Those of us who listened to the sermons of the missionaries began to believe that only a white man had a true god, and that things that the Indian had previously considered sacred were the invention of the devil. This undermined the very foundations of our philosophy. This often happened without being replaced by Christian philosophy, not because the very qualities of Christian philosophy were worthless, but because the conflicting behavior of their followers made it difficult for us to accept or understand.

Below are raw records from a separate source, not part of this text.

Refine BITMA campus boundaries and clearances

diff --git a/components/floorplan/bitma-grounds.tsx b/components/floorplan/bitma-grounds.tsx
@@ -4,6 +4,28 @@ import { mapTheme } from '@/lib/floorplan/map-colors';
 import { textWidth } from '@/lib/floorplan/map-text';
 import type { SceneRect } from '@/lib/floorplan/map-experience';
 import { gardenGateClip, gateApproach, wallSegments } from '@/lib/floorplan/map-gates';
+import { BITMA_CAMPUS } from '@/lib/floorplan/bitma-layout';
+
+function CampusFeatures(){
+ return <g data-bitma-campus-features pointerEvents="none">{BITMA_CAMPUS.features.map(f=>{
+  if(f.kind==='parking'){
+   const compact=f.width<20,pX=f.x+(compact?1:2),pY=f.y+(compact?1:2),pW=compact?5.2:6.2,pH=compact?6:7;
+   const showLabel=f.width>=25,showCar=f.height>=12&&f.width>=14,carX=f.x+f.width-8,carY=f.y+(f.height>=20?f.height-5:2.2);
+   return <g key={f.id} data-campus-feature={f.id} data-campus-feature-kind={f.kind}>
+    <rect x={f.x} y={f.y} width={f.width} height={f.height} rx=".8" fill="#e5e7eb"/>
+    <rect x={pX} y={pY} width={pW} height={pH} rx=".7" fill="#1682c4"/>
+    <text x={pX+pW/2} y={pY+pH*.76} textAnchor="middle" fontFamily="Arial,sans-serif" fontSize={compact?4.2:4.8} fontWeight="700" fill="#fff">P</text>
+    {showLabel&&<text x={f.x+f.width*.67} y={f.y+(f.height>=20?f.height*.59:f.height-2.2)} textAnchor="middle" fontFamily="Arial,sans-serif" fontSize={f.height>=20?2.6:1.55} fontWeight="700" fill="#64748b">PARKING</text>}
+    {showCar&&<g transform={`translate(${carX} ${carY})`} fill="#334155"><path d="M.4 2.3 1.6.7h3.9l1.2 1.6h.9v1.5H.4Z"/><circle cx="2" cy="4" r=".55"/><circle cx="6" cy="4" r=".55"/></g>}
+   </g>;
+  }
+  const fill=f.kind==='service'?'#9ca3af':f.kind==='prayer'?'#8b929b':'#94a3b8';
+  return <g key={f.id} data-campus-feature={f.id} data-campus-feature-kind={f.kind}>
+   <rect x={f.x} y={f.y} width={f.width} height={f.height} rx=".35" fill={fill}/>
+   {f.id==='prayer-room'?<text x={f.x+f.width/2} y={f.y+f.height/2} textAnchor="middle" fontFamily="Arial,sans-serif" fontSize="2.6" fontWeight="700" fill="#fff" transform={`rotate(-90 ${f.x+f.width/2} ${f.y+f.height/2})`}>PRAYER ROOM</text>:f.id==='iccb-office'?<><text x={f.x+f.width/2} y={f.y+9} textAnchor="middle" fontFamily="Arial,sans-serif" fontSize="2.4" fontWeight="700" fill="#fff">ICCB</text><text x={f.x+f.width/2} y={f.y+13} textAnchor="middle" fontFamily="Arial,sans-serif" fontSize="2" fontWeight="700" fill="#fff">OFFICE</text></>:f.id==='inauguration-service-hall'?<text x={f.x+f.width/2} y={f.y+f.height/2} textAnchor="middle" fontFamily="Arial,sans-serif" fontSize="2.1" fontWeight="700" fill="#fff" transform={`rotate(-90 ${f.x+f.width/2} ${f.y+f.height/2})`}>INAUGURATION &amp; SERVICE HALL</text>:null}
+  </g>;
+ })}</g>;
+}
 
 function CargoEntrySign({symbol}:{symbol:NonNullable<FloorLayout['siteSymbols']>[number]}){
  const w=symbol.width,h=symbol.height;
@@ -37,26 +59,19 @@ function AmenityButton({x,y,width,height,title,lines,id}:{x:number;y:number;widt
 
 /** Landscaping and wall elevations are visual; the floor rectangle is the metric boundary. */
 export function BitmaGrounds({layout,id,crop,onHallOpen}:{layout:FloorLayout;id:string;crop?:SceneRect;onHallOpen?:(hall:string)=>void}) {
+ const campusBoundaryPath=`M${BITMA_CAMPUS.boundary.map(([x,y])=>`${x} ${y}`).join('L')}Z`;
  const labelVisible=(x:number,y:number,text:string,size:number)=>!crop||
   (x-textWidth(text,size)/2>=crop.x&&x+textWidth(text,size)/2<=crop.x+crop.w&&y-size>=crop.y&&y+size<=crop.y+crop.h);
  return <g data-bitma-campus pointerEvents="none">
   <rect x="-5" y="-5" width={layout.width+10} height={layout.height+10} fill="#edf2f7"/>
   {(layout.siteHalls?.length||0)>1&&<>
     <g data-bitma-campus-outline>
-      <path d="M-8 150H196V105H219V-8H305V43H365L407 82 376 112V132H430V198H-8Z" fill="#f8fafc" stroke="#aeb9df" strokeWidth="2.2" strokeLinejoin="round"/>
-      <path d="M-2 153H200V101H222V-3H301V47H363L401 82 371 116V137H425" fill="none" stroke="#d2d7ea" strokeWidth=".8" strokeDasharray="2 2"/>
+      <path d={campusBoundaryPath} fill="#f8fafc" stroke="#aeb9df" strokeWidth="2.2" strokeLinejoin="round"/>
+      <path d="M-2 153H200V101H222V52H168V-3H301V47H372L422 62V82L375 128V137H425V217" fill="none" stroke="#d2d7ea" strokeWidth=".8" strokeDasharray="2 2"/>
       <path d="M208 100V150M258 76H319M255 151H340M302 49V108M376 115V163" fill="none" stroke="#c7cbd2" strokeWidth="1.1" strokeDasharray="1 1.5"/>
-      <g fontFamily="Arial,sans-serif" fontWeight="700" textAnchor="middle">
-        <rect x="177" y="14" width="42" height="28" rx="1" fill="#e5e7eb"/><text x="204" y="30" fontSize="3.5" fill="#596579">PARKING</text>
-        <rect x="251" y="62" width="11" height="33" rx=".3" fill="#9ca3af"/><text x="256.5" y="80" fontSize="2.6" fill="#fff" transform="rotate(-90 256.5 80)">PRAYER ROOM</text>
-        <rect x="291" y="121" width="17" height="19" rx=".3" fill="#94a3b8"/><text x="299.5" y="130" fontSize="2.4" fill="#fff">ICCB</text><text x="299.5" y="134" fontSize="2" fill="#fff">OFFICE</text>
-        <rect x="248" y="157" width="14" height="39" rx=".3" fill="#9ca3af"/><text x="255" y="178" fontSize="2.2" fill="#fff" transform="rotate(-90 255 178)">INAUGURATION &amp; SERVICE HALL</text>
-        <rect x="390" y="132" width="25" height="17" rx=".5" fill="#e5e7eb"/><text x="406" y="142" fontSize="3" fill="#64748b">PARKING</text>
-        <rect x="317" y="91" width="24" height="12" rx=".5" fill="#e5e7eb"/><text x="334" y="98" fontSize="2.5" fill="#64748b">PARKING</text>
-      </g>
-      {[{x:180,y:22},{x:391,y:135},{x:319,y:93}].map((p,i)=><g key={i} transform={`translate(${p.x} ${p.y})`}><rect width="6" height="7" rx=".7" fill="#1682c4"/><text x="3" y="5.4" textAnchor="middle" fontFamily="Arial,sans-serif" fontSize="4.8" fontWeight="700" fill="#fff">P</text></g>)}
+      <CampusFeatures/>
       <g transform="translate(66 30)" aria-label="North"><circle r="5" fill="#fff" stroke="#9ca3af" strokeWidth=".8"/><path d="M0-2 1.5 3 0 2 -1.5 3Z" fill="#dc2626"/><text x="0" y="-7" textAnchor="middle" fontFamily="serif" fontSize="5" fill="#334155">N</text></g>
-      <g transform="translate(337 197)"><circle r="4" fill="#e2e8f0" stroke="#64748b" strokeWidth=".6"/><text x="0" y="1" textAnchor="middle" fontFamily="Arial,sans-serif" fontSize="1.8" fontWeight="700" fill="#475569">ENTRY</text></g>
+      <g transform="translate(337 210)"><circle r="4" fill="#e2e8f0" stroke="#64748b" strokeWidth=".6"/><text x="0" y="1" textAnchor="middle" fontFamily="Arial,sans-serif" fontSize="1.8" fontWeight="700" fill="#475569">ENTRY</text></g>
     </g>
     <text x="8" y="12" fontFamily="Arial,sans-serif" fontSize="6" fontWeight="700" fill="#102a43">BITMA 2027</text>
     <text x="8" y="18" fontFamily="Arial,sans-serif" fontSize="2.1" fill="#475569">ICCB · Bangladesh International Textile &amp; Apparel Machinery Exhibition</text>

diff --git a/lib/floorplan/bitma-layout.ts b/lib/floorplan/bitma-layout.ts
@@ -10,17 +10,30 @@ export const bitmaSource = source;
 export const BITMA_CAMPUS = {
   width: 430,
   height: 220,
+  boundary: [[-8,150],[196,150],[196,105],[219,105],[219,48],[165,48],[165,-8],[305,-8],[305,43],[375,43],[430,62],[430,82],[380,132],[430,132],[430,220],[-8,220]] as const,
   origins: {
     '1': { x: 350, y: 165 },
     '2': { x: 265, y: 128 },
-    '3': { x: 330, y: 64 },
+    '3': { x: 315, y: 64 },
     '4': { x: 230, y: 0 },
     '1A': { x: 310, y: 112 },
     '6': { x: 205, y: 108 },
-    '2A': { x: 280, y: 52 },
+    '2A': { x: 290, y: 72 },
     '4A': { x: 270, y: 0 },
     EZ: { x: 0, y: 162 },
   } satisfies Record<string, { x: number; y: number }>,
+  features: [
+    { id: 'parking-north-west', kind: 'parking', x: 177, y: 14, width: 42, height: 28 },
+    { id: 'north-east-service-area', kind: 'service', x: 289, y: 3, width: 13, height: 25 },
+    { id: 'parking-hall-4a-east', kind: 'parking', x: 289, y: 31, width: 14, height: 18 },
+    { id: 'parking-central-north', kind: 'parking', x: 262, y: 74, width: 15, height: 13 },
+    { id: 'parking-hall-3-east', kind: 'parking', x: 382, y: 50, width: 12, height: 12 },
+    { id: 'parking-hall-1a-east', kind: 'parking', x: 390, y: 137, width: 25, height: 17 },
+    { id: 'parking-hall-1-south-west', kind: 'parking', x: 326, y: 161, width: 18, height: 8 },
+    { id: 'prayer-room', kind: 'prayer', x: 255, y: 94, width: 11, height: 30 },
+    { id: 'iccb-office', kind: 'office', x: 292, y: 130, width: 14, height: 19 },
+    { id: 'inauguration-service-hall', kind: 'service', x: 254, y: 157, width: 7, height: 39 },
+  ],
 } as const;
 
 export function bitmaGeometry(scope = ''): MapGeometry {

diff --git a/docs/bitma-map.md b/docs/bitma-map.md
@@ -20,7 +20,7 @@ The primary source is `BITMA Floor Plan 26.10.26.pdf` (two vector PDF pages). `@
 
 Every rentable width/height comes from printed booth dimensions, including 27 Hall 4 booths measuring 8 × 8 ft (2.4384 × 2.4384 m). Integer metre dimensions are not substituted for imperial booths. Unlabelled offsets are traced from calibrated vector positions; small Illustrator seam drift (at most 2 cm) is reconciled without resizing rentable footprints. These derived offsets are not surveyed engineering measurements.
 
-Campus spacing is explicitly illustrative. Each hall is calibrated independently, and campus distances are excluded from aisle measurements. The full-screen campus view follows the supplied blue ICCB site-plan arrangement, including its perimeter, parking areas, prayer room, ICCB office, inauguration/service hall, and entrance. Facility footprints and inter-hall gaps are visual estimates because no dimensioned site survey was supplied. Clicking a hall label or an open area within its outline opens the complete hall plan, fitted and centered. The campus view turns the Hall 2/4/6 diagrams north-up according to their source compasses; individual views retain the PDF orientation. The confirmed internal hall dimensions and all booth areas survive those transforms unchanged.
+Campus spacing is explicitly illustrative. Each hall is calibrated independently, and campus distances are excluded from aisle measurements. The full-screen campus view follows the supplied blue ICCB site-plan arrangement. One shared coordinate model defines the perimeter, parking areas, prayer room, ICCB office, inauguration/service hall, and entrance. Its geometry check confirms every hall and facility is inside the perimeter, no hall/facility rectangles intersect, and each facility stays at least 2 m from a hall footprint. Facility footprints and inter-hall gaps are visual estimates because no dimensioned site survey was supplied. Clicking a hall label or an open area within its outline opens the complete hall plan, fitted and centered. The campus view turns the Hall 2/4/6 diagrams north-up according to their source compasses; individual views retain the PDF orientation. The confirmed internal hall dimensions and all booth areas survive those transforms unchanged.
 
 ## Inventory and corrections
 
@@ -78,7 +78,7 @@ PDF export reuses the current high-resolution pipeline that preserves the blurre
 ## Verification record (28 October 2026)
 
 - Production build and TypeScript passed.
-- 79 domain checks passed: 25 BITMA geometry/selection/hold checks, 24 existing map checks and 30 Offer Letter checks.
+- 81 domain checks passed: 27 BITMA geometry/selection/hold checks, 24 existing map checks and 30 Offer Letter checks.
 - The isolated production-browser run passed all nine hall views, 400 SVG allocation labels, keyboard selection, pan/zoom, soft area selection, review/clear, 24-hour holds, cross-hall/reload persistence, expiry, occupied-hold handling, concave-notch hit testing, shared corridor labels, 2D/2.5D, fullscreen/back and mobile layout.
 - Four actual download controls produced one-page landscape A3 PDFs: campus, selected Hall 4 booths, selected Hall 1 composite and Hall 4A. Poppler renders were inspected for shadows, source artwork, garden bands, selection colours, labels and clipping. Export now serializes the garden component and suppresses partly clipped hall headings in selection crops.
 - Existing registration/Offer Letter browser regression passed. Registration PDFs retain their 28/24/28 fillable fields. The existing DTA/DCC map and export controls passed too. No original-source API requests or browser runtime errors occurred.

Some of us have accepted the god of the white man in good faith. The preacher himself looked like an Indian. He did not avoid hardship, and as he followed and shared the fate of the tribes in the wilderness, the members of the tribe learned to trust him and love him. Then other missionaries came who had houses where they slept and planted gardens and who were embarrassed to sleep in an Indian wigwam or eat their wild food, but for the most part held back and forced the converts into their own clothes and manners. These also had their followers at the right time. But basically, it’s true that although the Indians eagerly sought out rifles and gunpowder, knives and whiskey, some pieces of clothing, and later horses, did not by themselves desire the white man’s food, his houses, his books, his government, or his religion. The two great “civilizers” were, after all, whiskey and gunpowder. And the moment we accepted them, we actually sold our ancestors and all of us unknowingly allowed our own demise. As soon as we left the broad democracy and pure idealism of our beginnings and dared to enter the world game of competition, our helm came loose, we lost our compasses and storms of materialism and conquest swept here and there like leaves in the wind.”